December Issue 2008
The Sky Below is a film that explores the landscape of Partition through an inspired journey. It moves easily from one side of the border to the other, from the past to the present and to some places in the mind that could lie in between.
The film’s director, cinematographer and editor, Sarah Singh, is half Punjabi — on her father’s side she traces her ancestry to the Maharajas of Patiala. The other half is North American. While most of her conscious life has been lived in the West, Singh seems to have a link to the subcontinent deep enough to facilitate her journey through it. The experience of belonging at least in part to more than one culture may have been instrumental in nurturing the empathy with which she reflects on aspects of this momentous event.
The film does not attempt to explore the whys and wherefores of Partition or to lay the blame for the carnage that followed at any particular door. It deals with what Sarah refers to as the ‘subtle trauma’ that haunts the older generation and has in places been passed down to the younger generation. This is the feeling of being torn asunder from one’s land, the need to fashion another identity in the new land.
We do hear the horror stories that are endemic to Partition, but there is always the redeeming human element. A Sikh gentleman who shelters his Muslim friends, a person who travels across the border to Pakistan to hand over an ‘amanat’ left behind. There is nostalgia on the Indian side, some questioning on the Pakistani side on the outcomes of the event.
The opening sequence is perhaps the most revealing. There is a dissolve from a shot of a Kohli woman on the Rajasthan side of the border, dressed in a colourful sari with her distinctive bangles, dissolving into a shot of the same landscape on the Tharparkar side — another woman walking, who is hard to distinguish from the first one. Read over the two sequences, ‘India’ and ‘Pakistan.’
Singh is fascinated by the continuities in culture and heritage that survive, in spite of the erection of the border and all the disputes that have been enacted since. The bitterness of the parting is most evident in the Kashmir sequence where a Kashmiri openly laments the miserable existence that has fallen to the lot of his people, as they face state oppression.

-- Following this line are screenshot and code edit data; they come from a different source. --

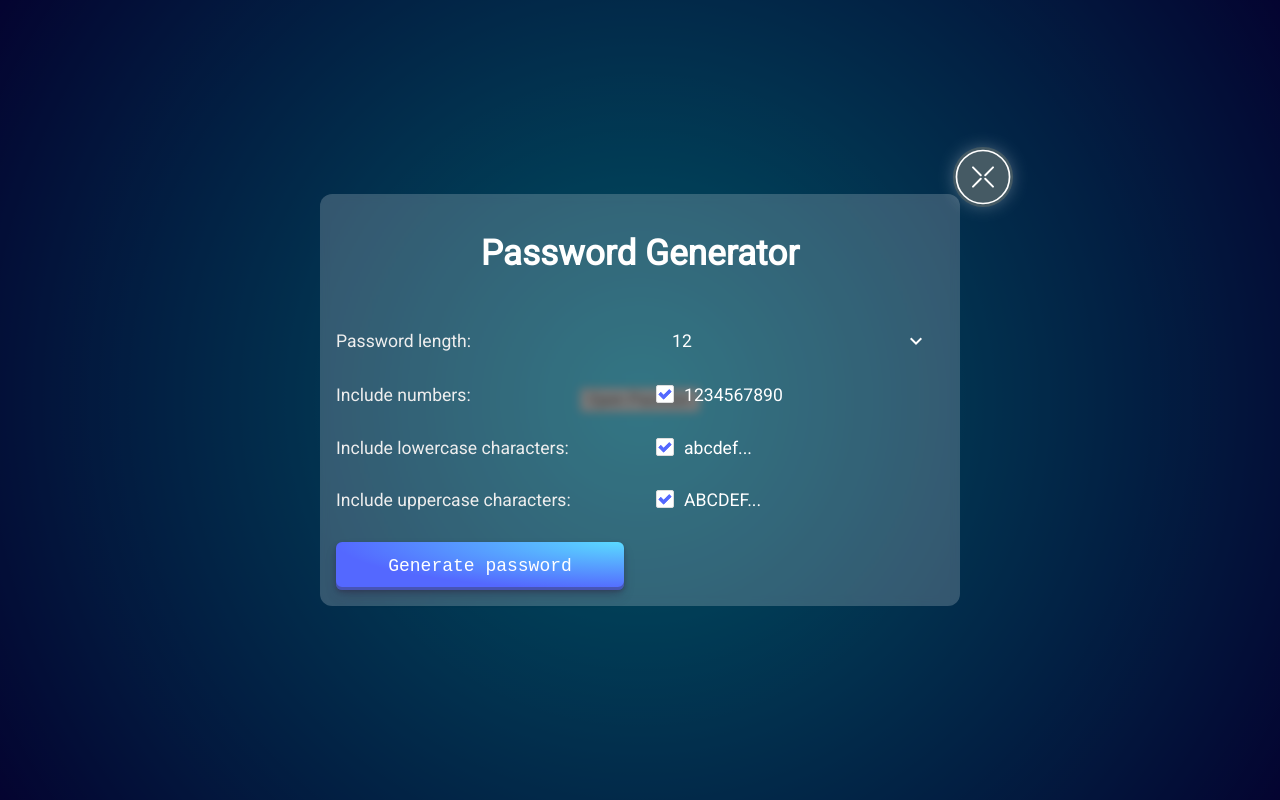
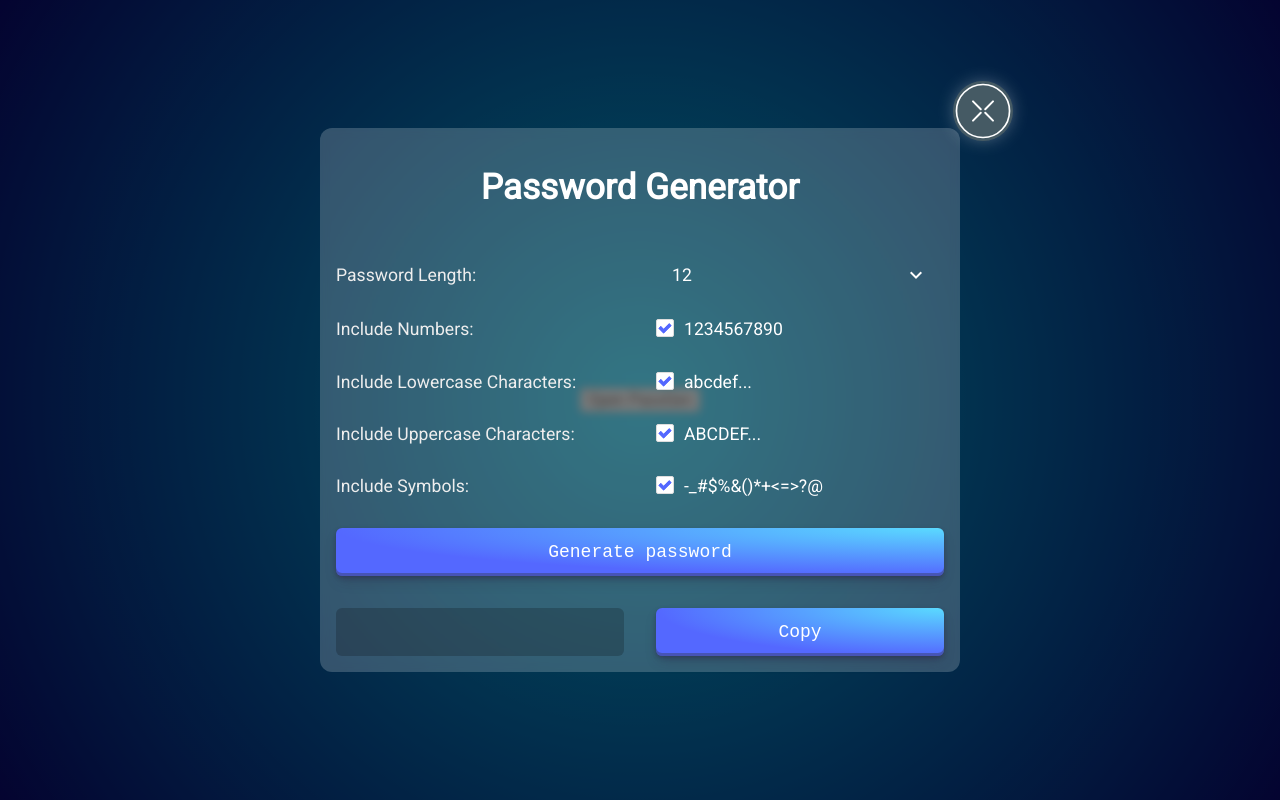
Before and after one commit to Dji-F/PassGen, a website built with webpack: page src/index.html in a window 1280 px wide. Both pictures are taken after a click on the button "Open PassGen". Built offline with nearby package versions, Linux system fonts and the light colour scheme.

Commit message:
Styles Passgen Finished

```diff
--- a/src/assets/functions.js
+++ b/src/assets/functions.js
@@ -20,3 +20,12 @@ export const arrayDataSelect = (arr = []) => {
     }
     return dataArr
 }
+
+export function copyText(input) {
+    const inputValue = input.value.trim()
+    if (inputValue) {
+        navigator.clipboard.writeText(inputValue)
+            .then(() => alert('Copied password'))
+            .catch(err => console.log(err))
+    }
+}
--- a/src/modules/PassGen/PassGen.js
+++ b/src/modules/PassGen/PassGen.js
@@ -1,6 +1,6 @@
 import {templatePassGen} from './templatePassGen'
 import {Select} from '@/modules/select/select'
-import {arrayDataSelect} from '@/assets/functions'
+import {arrayDataSelect, copyText} from '@/assets/functions'
 import {generator} from './generator'
 
 export class PassGen {
@@ -25,6 +25,8 @@ export class PassGen {
         if (type === 'generator-btn') {
             this.$selectValue = document.querySelector('[data-type="value"]').textContent
             generator(this.$selectValue, this.$passInput, this.inputCheck)
+        } else if (type === 'copy-btn') {
+            copyText(this.$passInput)
         } else if (closeBtn) {
             this.close()
         }
@@ -38,7 +40,7 @@ export class PassGen {
             selectedId: '12',
             data: arrayDataSelect(this.selectData),
             onSelect(item) {
-                // selectValue(item.value)
+                // console.log(item)
             }
         })
 
--- a/src/modules/PassGen/generator.js
+++ b/src/modules/PassGen/generator.js
@@ -1,6 +1,7 @@
 const LOWERCASE = 'abcdefghijklmnopqrstuvwxyz'
 const UPPERCASE = 'ABCDEFGHIJKLMNOPQRSTUVWXYZ'
 const NUMBER = '0123456789'
+const SYMBOL = '-_#$%&()*+<=>?@'
 
 function isCheck(input, name) {
     return input.getAttribute('name') === name && input.checked
@@ -18,6 +19,9 @@ export function generator(length, inputOutput, inputCheck) {
         if (isCheck(input, 'number')) {
             allChar += NUMBER
         }
+        if (isCheck(input, 'symbol')) {
+            allChar += SYMBOL
+        }
     })
 
     let passgen = ''
--- a/src/modules/PassGen/passgen.scss
+++ b/src/modules/PassGen/passgen.scss
@@ -33,13 +33,20 @@
   }
   &__text {
     color: #eee;
+    text-transform: capitalize;
   }
   &__pass-value {
     font-size: 20px;
     color: #fff;
-    background-color: transparent;
+    background-color: rgba(0, 0, 0, .2);
     border: none;
     outline: none;
+    border-radius: 6px;
+    height: 48px;
+    padding: 0 10px;
+  }
+  .generator-btn {
+    grid-column: 2 span;
   }
 
   input[type="checkbox"]:checked,
--- a/src/modules/PassGen/templatePassGen.js
+++ b/src/modules/PassGen/templatePassGen.js
@@ -22,8 +22,14 @@ export const templatePassGen = () => {
                 <input id="uppercase" type="checkbox" name="uppercase" checked />
                 <label for="uppercase">ABCDEF...</label>
             </div>
-            <button class="button-29" role="button" data-type="generator-btn">Generate password</button>
+            <div class="passgen__text">Include symbols:</div>
+            <div>
+                <input id="symbol" type="checkbox" name="symbol" checked />
+                <label for="symbol">-_#$%&()*+<=>?@</label>
+            </div>
+            <button class="button-29 generator-btn" data-type="generator-btn">Generate password</button>
             <input type="text" class="passgen__pass-value" data-type="pass-value">
+            <button class="button-29 copy-btn" data-type="copy-btn">Copy</button>
             <div class="close" data-type="close">
               <span></span>
               <span></span>
```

The film has some stunning visual sequences, set to music that mirrors the culture of each region it visits, from Kashmir to Kutch. It is amazing to learn that most of the evocative pieces were recorded en route, with no prior arrangement or additional recording equipment.
The sense of place is palpable in the film and its textures weave a portrait of the rich and diverse culture of the subcontinent. A series of pithy interviews put across views on the historical event and its aftermath. These range from the cool speak of Shiv Shankar Menon, then India’s Foreign Secretary, to the analytical discourse of Raza Kazim in Lahore to the animated lament of the Sindhi Hindus of Kutch, desolate at the loss of the homeland.
The interviews build up point and counterpoint by cutting back and forth from one person to the other at a rapid pace. The pace can take its toll of the viewer, but the filmmaker asserts that it is meant to be as overwhelming as the event itself. At the same time, it gives no one point of view dominance over the other.
Sarah does not go into the darker side of the Pakistani story, perhaps because that side of the story has been told once too often. She does highlight what is, in a sense, a denial of a common history and heritage. The film raises the question of reconciliation as a return to a state of coexistence that was once second nature to the Hindus, Muslims and Sikhs of the subcontinent. How this is to come about, we are not sure. The Sky Below is a film that will not please those who are looking for easy answers. It does, however, raise all the right questions.